A Leveraged Learning Network
Growing recognition of the importance of supply chain management has prompted firms in the automotive industry to adopt new practices, including tiered supplier partnerships and supplier associations. While these approaches have been successful in the automotive industry, they may not be applicable to all firms. As an alternative, the authors propose the leveraged learning network. They use the experience of the High-Performance Manufacturing (HPM) Supplier Consortium developed by Allen Bradley Canada, a manufacturer of electric control panels, to explain how these networks operate and the results they achieve.
The leveraged learning network is appropriate in cases where the buyer needs to improve supplier performance but lacks the power to compel the necessary improvements. Allen Bradley's initiatives to enhance supplier performance led to the development of a supply consortium; a reorganization culminated in the creation of HPM, a consortium of independent suppliers whose goal is "to work together to enable each member to optimize its competitiveness . . . using shared resources and experience."
The consortium conducts a variety of education programs. A facilitator ensures that ideas and information flow continuously among the membership. Allen Bradley has greatly benefited from the suppliers' efforts to strive for world-class standards through reductions in defects, prices, and lead times; greater conformance to schedules; and better service. At the same time, the leveraged learning network poses difficulties, such as the buyer's forfeiture of control over membership and the need to dismiss members who fail to contribute sufficiently to the learning process.
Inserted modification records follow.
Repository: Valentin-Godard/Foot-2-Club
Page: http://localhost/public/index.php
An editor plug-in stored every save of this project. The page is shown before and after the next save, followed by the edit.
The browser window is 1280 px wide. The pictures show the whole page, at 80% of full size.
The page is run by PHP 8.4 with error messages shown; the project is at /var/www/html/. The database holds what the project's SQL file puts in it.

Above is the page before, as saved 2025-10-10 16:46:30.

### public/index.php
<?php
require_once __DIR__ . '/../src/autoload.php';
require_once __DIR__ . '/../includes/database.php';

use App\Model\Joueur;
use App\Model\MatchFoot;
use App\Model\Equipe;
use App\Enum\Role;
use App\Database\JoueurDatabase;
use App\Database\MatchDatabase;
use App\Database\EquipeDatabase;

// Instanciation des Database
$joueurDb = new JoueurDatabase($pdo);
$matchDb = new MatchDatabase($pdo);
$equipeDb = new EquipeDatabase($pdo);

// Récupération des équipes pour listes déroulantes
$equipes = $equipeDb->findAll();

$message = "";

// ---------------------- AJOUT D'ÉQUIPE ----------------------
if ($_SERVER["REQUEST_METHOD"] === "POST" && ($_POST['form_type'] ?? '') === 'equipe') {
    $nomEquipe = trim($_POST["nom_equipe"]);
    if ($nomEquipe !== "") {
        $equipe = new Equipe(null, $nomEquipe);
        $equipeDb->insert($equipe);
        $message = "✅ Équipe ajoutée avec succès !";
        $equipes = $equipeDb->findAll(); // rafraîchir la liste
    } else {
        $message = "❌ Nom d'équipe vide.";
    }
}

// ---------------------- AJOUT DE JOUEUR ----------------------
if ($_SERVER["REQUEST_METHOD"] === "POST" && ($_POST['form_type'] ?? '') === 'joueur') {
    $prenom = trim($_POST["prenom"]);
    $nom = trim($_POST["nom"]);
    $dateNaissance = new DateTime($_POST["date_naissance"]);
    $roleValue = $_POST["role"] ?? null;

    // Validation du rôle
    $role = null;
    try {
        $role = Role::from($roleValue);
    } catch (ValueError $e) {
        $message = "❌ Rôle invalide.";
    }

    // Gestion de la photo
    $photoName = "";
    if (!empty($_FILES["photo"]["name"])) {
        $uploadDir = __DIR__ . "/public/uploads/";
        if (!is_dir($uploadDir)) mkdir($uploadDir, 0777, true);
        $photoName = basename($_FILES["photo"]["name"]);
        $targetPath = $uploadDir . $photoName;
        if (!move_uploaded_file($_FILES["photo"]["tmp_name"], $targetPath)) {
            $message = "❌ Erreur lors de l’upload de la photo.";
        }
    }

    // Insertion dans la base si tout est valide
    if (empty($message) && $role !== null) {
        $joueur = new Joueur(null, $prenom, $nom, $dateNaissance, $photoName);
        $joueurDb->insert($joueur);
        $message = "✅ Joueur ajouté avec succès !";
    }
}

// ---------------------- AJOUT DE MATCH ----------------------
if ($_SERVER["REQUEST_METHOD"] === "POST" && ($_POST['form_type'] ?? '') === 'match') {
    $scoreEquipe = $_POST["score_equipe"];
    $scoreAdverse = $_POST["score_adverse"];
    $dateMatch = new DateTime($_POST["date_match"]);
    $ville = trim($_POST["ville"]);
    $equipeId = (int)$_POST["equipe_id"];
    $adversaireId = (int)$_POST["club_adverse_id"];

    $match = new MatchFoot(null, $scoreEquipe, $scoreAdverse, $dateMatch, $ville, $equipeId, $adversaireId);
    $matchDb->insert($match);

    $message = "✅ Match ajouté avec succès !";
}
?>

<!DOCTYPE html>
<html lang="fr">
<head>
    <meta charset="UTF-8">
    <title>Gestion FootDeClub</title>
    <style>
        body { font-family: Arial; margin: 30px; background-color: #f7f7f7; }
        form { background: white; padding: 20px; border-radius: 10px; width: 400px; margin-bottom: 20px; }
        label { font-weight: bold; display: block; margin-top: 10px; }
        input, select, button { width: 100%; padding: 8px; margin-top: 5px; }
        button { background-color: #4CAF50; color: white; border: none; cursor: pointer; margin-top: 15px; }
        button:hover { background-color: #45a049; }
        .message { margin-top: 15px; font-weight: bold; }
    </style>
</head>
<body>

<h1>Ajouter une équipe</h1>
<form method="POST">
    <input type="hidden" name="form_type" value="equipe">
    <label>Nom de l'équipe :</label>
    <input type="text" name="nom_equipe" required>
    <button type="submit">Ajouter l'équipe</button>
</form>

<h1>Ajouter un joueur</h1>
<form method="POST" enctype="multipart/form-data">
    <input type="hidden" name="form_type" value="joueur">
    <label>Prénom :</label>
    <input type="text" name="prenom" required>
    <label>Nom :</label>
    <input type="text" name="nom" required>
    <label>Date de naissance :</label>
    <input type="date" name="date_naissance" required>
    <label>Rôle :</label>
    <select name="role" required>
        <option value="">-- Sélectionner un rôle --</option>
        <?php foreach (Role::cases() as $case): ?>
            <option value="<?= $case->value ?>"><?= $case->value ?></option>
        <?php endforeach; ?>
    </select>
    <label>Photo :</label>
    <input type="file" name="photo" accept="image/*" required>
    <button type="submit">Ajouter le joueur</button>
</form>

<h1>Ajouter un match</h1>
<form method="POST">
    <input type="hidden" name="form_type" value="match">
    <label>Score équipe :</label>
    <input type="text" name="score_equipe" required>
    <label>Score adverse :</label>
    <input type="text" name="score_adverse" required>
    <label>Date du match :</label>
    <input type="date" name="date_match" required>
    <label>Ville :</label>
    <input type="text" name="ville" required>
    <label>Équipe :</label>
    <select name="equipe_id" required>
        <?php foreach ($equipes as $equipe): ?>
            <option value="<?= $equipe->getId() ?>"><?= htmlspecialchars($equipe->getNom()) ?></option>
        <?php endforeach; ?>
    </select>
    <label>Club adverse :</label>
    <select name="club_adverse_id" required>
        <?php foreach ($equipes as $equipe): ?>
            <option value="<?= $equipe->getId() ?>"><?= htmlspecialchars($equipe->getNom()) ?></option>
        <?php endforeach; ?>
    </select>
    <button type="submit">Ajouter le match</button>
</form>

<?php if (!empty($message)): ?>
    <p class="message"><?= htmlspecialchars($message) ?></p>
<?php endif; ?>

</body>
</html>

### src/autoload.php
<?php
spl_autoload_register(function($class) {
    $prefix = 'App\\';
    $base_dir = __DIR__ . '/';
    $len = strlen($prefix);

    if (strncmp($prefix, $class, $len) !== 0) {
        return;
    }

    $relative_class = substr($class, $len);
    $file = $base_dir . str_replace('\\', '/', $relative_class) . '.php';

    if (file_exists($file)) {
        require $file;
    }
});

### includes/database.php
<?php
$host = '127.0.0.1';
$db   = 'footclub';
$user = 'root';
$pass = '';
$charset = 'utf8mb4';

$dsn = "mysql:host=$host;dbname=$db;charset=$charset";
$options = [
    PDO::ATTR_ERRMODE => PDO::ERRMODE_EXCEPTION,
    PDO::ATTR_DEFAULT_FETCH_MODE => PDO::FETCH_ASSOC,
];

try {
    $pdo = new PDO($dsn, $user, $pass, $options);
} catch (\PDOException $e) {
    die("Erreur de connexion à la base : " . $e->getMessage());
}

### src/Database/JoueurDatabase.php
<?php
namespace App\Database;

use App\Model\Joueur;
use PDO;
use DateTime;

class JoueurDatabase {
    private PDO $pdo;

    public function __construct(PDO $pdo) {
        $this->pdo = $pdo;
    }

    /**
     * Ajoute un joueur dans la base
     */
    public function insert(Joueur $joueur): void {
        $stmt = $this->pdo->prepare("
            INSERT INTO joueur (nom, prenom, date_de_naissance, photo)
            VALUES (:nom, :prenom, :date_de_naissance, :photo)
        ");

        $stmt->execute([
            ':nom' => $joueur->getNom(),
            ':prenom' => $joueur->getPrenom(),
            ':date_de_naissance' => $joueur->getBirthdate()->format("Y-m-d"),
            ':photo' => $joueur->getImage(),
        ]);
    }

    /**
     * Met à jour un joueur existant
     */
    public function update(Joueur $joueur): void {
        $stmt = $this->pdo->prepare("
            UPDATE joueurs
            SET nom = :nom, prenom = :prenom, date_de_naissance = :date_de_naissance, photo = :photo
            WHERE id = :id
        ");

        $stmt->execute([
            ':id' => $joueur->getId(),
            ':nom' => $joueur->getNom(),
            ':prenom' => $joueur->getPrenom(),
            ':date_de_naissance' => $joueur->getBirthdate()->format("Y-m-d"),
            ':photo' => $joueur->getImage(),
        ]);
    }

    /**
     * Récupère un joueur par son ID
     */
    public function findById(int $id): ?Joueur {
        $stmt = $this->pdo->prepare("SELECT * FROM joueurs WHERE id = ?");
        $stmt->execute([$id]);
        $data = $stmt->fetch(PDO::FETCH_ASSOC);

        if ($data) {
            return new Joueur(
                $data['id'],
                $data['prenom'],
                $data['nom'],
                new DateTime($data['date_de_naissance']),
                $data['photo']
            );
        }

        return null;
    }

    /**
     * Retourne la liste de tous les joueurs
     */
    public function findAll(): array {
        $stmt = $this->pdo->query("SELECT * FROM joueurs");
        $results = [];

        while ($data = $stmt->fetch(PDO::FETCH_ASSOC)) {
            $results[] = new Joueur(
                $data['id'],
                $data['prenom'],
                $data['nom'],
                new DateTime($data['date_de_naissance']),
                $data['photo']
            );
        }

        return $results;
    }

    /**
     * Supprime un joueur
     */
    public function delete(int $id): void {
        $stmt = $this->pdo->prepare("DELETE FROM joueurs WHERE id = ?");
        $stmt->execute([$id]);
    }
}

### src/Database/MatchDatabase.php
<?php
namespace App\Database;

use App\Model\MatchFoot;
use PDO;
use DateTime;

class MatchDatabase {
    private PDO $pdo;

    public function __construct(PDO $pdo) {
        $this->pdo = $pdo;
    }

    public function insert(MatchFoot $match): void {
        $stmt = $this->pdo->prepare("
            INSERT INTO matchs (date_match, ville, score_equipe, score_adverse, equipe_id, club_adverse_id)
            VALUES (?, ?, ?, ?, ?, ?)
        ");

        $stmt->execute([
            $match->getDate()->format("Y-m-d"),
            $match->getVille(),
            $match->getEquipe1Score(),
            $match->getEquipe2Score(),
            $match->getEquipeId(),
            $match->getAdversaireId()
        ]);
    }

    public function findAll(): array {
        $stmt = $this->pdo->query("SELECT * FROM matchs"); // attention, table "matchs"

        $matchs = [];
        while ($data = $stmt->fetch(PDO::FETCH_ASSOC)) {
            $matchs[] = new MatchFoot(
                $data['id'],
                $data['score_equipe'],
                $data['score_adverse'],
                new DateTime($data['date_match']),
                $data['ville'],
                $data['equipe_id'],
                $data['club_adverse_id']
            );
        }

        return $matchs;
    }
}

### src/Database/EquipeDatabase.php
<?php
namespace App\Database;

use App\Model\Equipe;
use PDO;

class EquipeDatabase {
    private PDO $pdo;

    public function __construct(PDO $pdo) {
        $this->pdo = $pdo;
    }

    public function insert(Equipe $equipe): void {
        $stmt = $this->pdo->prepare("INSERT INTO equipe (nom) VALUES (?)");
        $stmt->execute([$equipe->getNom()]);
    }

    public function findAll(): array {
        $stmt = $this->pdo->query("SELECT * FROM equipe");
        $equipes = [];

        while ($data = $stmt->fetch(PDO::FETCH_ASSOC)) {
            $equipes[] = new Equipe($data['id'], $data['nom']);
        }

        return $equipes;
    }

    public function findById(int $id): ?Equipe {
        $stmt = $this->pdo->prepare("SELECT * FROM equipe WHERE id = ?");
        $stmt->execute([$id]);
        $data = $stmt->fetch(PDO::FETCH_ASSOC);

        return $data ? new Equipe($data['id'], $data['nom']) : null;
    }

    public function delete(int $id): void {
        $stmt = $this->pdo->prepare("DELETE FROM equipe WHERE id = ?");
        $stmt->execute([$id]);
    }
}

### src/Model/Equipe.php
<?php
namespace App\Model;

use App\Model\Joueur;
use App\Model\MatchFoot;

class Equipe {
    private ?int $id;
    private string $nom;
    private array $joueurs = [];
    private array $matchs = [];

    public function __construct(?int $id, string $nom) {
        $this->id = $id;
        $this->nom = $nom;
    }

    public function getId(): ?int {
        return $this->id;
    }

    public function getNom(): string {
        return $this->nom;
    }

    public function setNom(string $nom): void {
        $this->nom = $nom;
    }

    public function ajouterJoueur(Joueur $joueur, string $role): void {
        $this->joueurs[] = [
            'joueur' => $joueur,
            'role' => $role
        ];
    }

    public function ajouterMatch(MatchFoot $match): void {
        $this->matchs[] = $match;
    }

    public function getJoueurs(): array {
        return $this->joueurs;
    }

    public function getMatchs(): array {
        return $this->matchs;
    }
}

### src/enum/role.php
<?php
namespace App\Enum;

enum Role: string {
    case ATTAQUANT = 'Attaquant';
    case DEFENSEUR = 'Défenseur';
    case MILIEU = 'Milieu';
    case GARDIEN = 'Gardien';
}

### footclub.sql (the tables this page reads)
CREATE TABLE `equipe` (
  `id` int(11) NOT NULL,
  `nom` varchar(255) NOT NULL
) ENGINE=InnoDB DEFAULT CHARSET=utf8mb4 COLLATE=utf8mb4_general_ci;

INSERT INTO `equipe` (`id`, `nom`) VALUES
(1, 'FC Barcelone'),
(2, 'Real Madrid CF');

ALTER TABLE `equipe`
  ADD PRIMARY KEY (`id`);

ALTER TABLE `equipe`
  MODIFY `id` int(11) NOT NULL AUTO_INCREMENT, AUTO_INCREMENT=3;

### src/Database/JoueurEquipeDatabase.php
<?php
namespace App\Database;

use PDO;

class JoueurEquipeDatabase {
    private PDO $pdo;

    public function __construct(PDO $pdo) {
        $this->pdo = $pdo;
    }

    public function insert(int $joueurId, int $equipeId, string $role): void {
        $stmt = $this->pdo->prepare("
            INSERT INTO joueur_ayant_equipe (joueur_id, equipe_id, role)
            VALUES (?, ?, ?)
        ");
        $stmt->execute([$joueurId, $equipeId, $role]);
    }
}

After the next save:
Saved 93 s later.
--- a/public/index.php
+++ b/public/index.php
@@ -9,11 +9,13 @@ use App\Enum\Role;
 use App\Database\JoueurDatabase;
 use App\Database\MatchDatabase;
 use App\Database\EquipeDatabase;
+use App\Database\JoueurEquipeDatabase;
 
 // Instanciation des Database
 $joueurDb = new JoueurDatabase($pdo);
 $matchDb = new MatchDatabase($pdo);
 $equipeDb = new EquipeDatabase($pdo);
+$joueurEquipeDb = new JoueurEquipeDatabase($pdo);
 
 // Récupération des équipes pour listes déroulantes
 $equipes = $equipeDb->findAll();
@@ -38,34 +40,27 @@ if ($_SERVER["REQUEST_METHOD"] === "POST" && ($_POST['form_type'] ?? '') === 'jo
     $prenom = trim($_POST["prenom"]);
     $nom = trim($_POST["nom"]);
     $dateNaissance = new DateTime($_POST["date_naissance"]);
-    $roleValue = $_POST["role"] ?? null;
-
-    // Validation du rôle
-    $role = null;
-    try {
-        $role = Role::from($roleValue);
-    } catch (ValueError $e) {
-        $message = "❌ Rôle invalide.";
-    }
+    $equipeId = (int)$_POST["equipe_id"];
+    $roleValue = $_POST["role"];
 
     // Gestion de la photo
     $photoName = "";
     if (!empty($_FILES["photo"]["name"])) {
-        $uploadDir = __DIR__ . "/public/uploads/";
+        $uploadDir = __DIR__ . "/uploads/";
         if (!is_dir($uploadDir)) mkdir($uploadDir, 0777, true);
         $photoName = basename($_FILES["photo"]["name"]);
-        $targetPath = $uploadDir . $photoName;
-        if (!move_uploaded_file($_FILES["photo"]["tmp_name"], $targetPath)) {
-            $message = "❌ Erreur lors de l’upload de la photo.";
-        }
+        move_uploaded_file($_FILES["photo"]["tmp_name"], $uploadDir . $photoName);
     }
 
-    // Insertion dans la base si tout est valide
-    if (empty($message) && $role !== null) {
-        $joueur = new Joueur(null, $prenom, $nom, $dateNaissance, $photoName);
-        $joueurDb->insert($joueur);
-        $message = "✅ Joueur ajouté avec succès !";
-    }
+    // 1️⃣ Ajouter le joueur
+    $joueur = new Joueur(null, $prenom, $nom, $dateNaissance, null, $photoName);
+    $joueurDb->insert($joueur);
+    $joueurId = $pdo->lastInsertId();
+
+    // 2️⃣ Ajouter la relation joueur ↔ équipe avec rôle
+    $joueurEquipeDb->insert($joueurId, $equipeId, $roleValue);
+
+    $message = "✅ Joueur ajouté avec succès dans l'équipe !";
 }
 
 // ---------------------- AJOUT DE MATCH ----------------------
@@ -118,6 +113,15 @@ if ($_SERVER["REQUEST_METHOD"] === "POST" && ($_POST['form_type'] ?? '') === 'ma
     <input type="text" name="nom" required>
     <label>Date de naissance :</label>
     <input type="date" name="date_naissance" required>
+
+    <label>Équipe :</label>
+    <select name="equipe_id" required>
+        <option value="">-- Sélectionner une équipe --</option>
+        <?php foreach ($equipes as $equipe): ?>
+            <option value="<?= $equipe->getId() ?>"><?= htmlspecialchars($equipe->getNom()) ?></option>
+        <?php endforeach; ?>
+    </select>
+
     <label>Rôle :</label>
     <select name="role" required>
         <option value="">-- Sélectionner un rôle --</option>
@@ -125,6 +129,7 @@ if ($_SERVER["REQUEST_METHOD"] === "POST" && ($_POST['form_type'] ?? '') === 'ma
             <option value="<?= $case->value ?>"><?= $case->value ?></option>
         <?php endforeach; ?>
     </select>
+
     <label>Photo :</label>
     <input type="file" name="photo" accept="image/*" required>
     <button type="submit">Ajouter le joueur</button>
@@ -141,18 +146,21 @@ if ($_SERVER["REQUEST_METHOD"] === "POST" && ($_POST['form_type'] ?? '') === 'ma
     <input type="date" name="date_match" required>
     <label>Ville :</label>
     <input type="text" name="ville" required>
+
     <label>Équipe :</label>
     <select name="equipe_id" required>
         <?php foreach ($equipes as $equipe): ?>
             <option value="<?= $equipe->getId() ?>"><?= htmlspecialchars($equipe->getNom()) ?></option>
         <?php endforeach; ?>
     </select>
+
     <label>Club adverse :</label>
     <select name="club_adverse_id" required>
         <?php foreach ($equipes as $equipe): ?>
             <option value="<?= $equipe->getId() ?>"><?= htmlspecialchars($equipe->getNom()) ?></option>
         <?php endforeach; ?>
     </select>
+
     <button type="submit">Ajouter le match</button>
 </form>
The challenge for managers and researchers is to determine the best conditions under which to choose either the tiered supplier partnership approach or the learning leveraged network. While the latter offers many potential opportunities, much work needs to be done to explore further its costs, benefits, and limitations.